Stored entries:
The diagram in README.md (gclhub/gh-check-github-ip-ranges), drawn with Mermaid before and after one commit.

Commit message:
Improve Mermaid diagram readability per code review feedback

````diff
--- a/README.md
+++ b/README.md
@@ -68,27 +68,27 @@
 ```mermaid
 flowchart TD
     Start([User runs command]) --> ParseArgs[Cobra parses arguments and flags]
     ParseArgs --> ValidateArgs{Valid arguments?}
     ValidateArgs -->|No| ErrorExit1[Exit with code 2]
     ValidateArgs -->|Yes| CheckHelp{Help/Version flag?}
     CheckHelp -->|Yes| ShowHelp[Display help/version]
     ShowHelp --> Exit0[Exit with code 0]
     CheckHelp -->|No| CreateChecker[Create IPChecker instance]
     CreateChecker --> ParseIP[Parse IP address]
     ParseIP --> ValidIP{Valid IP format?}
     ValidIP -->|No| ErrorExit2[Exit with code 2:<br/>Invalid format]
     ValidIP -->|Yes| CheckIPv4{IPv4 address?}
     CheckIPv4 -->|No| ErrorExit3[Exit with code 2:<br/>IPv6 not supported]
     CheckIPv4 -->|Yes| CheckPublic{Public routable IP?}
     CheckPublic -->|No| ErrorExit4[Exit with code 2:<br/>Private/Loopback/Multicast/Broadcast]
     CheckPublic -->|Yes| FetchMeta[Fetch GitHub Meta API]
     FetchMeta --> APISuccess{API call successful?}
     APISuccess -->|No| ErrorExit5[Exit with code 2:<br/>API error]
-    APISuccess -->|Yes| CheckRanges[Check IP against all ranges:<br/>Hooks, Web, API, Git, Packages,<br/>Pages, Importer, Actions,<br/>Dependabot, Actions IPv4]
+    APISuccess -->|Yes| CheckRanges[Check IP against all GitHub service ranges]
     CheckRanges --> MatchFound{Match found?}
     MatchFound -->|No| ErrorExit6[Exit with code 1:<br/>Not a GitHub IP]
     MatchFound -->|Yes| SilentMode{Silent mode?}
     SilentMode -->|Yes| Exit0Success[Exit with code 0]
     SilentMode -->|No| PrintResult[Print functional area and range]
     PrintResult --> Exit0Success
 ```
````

** Task to carry out **
Output the entries exactly. Leave nothing out.

** Solution for this task **
The diagram in README.md (gclhub/gh-check-github-ip-ranges), drawn with Mermaid before and after one commit.

Commit message:
Improve Mermaid diagram readability per code review feedback

````diff
--- a/README.md
+++ b/README.md
@@ -68,27 +68,27 @@
 ```mermaid
 flowchart TD
     Start([User runs command]) --> ParseArgs[Cobra parses arguments and flags]
     ParseArgs --> ValidateArgs{Valid arguments?}
     ValidateArgs -->|No| ErrorExit1[Exit with code 2]
     ValidateArgs -->|Yes| CheckHelp{Help/Version flag?}
     CheckHelp -->|Yes| ShowHelp[Display help/version]
     ShowHelp --> Exit0[Exit with code 0]
     CheckHelp -->|No| CreateChecker[Create IPChecker instance]
     CreateChecker --> ParseIP[Parse IP address]
     ParseIP --> ValidIP{Valid IP format?}
     ValidIP -->|No| ErrorExit2[Exit with code 2:<br/>Invalid format]
     ValidIP -->|Yes| CheckIPv4{IPv4 address?}
     CheckIPv4 -->|No| ErrorExit3[Exit with code 2:<br/>IPv6 not supported]
     CheckIPv4 -->|Yes| CheckPublic{Public routable IP?}
     CheckPublic -->|No| ErrorExit4[Exit with code 2:<br/>Private/Loopback/Multicast/Broadcast]
     CheckPublic -->|Yes| FetchMeta[Fetch GitHub Meta API]
     FetchMeta --> APISuccess{API call successful?}
     APISuccess -->|No| ErrorExit5[Exit with code 2:<br/>API error]
-    APISuccess -->|Yes| CheckRanges[Check IP against all ranges:<br/>Hooks, Web, API, Git, Packages,<br/>Pages, Importer, Actions,<br/>Dependabot, Actions IPv4]
+    APISuccess -->|Yes| CheckRanges[Check IP against all GitHub service ranges]
     CheckRanges --> MatchFound{Match found?}
     MatchFound -->|No| ErrorExit6[Exit with code 1:<br/>Not a GitHub IP]
     MatchFound -->|Yes| SilentMode{Silent mode?}
     SilentMode -->|Yes| Exit0Success[Exit with code 0]
     SilentMode -->|No| PrintResult[Print functional area and range]
     PrintResult --> Exit0Success
 ```
````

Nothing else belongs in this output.